> _Work instructions_
Count how many lines of the material contain the string "QDoubleSpinBox", then give that number and nothing more.

> _The records_
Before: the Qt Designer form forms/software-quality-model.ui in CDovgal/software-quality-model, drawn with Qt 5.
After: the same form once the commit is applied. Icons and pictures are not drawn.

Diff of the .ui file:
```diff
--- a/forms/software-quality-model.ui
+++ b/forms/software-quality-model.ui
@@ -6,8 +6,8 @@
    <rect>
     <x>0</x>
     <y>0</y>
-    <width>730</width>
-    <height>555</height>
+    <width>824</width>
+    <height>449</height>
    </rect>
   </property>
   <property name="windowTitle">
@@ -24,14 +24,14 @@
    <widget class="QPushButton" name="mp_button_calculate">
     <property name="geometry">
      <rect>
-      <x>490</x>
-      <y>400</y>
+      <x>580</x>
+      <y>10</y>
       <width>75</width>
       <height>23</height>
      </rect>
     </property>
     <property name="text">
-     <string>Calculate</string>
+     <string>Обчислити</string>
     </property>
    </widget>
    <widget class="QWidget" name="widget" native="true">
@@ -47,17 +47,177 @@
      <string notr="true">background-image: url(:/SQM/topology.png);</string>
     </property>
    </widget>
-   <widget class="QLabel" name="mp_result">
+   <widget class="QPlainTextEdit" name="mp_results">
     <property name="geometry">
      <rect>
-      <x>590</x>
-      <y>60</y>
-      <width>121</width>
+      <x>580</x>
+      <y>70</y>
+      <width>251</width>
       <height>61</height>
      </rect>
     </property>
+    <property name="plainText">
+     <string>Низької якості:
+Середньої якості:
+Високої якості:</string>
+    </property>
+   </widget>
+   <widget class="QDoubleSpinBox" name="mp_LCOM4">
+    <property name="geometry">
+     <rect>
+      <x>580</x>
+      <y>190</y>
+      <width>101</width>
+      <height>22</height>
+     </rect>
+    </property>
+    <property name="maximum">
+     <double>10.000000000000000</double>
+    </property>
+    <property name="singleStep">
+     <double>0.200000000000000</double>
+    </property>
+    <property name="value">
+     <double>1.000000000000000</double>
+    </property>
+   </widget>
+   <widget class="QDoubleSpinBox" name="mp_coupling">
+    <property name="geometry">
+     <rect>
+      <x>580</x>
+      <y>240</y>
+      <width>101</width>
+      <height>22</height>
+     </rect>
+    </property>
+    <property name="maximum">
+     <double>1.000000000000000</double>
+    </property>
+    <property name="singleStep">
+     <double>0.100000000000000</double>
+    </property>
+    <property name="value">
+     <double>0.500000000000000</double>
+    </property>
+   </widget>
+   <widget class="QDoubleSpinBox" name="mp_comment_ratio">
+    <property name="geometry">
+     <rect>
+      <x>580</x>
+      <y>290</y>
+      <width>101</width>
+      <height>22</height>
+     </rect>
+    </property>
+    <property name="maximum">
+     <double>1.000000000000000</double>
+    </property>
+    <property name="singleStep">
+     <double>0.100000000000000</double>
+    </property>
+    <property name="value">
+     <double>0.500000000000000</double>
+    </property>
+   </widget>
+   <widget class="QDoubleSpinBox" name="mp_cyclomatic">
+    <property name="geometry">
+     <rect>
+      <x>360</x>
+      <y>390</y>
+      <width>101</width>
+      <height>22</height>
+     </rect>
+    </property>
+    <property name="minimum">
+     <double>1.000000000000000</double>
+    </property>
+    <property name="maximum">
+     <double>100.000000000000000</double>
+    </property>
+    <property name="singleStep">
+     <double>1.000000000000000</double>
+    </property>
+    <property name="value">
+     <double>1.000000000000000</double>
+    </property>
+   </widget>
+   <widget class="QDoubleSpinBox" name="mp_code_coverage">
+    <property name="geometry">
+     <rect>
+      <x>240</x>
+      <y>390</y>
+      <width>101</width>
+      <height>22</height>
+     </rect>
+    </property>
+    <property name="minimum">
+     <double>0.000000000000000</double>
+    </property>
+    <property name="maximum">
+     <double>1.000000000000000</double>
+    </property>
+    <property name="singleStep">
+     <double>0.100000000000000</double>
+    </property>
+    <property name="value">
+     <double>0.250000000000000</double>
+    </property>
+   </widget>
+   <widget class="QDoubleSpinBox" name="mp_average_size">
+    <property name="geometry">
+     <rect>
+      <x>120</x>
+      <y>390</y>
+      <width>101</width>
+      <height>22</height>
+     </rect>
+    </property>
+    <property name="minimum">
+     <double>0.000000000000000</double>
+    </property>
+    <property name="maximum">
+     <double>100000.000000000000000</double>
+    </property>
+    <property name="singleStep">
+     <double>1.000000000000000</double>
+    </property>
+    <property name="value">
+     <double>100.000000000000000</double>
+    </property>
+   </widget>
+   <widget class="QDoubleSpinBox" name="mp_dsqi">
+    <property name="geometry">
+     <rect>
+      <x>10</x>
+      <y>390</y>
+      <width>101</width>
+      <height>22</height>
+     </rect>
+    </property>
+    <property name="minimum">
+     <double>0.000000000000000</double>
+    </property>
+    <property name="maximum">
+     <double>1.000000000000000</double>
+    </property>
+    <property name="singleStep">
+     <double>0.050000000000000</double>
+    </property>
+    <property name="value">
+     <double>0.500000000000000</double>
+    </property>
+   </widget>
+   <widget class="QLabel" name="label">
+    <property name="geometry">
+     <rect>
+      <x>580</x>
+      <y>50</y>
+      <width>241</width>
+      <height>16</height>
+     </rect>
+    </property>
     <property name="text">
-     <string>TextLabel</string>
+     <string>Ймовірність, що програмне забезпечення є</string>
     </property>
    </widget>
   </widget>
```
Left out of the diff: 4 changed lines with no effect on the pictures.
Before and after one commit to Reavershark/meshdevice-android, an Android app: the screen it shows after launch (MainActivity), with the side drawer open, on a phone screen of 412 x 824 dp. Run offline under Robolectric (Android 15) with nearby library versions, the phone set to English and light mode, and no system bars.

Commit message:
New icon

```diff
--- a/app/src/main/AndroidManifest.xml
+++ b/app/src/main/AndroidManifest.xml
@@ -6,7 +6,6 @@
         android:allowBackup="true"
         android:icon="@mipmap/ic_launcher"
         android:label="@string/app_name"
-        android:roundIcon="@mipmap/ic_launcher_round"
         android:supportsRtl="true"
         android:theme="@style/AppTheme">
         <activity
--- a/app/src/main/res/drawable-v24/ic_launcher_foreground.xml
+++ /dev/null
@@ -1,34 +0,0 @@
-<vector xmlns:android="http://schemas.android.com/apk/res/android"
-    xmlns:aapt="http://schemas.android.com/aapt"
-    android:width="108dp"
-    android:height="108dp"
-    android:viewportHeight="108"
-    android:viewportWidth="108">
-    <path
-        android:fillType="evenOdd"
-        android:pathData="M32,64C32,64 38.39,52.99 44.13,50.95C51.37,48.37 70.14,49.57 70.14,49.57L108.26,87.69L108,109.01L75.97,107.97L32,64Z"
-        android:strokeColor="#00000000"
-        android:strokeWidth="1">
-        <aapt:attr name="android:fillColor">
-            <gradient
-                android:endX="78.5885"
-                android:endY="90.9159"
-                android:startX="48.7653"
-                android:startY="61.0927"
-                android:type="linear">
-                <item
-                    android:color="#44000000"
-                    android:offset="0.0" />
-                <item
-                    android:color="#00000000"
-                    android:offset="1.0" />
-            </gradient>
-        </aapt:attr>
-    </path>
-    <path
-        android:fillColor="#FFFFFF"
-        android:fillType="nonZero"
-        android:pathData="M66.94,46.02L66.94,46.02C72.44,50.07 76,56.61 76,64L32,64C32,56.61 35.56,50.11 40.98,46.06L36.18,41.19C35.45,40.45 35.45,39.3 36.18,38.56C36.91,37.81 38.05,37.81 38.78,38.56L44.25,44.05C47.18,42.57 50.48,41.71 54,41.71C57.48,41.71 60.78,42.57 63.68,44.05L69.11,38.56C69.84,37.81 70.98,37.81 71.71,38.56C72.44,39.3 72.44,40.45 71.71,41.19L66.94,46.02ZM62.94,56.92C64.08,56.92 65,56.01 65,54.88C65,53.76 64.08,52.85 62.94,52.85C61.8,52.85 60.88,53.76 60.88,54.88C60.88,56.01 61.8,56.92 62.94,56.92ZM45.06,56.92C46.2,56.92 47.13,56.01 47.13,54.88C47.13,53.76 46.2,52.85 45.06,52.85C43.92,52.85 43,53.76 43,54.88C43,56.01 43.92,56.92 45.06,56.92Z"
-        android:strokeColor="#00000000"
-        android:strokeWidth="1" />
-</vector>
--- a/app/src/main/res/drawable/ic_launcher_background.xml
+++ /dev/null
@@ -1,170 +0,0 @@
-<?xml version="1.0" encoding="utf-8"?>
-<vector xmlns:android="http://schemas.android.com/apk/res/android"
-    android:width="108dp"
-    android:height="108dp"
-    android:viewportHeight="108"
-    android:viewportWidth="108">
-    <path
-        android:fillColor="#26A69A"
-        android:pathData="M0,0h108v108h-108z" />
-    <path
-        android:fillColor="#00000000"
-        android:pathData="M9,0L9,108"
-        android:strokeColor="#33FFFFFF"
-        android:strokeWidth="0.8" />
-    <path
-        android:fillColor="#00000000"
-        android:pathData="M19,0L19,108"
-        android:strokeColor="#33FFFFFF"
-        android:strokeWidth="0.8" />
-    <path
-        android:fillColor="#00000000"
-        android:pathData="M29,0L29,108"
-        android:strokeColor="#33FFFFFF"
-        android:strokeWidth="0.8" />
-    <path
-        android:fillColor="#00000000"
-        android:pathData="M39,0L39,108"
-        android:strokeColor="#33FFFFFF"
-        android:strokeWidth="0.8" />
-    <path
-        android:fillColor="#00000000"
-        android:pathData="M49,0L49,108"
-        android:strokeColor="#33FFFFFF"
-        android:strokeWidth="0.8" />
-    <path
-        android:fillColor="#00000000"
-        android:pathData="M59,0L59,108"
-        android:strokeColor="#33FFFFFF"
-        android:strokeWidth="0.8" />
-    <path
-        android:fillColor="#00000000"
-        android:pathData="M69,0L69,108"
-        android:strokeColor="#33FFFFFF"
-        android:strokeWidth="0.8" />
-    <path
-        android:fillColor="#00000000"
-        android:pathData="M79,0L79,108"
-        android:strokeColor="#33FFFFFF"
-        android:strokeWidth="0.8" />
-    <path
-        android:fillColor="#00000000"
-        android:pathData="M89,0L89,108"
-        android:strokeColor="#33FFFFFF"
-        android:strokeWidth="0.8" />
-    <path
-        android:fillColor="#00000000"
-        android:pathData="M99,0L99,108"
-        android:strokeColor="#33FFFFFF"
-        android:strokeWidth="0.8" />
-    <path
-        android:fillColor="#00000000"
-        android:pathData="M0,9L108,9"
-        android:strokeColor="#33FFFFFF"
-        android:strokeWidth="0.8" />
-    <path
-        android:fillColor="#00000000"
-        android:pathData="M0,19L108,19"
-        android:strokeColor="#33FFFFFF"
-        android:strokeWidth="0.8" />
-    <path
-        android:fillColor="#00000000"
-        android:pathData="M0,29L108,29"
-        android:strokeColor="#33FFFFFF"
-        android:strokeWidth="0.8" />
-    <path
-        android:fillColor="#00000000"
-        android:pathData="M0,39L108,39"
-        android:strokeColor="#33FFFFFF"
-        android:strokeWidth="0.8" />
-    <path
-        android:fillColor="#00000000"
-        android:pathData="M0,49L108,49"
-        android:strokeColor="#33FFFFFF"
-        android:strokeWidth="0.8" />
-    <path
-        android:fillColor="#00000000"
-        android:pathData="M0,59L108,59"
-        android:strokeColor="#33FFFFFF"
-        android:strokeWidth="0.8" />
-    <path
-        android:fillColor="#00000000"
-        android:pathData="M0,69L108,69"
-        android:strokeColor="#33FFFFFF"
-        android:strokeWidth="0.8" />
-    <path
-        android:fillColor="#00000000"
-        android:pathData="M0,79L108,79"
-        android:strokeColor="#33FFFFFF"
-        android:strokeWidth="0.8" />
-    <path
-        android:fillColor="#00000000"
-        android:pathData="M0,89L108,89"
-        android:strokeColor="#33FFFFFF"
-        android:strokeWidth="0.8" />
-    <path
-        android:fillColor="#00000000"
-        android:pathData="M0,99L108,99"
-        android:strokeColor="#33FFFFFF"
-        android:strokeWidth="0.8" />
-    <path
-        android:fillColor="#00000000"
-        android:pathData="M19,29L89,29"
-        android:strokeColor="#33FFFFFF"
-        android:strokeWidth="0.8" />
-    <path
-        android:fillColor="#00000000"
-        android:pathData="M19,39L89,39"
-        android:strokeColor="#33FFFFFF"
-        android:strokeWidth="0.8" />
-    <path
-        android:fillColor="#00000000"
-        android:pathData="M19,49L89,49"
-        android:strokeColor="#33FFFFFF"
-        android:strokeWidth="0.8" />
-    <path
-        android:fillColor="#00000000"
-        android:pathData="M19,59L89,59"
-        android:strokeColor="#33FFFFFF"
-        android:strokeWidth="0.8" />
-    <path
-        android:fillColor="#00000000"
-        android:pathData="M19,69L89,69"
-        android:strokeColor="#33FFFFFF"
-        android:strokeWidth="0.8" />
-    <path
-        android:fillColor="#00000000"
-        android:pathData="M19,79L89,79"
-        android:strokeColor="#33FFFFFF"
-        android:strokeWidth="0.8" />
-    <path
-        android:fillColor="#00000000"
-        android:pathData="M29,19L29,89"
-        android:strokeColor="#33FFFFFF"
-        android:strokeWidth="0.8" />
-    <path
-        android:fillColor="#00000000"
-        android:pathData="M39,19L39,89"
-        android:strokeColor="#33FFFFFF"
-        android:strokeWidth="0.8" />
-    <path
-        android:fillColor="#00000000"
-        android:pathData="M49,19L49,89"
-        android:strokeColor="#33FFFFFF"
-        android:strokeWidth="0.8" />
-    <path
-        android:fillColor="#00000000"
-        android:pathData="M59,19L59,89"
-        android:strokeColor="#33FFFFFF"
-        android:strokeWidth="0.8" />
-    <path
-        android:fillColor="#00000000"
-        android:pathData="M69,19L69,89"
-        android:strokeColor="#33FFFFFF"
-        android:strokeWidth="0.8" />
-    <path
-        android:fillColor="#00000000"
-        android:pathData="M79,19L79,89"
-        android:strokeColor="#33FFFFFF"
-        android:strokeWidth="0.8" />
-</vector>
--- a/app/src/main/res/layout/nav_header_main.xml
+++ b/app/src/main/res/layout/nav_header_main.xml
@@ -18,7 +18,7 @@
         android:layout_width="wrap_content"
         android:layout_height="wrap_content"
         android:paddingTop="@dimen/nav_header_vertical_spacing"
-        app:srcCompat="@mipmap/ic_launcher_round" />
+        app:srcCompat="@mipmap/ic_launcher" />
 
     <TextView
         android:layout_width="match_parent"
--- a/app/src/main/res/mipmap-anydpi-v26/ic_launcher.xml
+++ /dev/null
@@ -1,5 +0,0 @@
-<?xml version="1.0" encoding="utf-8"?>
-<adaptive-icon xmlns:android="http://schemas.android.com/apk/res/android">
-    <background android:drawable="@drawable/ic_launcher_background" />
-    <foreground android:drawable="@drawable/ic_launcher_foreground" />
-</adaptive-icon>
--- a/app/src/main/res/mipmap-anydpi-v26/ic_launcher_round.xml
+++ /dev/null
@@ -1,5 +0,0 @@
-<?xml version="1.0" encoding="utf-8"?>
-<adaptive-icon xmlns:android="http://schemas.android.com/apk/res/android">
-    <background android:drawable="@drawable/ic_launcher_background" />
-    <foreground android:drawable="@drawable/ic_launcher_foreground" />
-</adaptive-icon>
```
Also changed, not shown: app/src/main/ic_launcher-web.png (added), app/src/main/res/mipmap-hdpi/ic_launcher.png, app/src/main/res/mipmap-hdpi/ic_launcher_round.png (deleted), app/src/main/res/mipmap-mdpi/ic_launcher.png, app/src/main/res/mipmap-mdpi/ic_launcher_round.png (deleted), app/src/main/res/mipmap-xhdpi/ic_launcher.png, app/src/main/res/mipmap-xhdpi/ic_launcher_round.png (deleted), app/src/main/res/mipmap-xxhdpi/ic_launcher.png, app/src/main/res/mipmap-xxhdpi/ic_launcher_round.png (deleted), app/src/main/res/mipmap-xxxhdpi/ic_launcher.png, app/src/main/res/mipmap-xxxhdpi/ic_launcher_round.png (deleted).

> _Answer to this problem_
7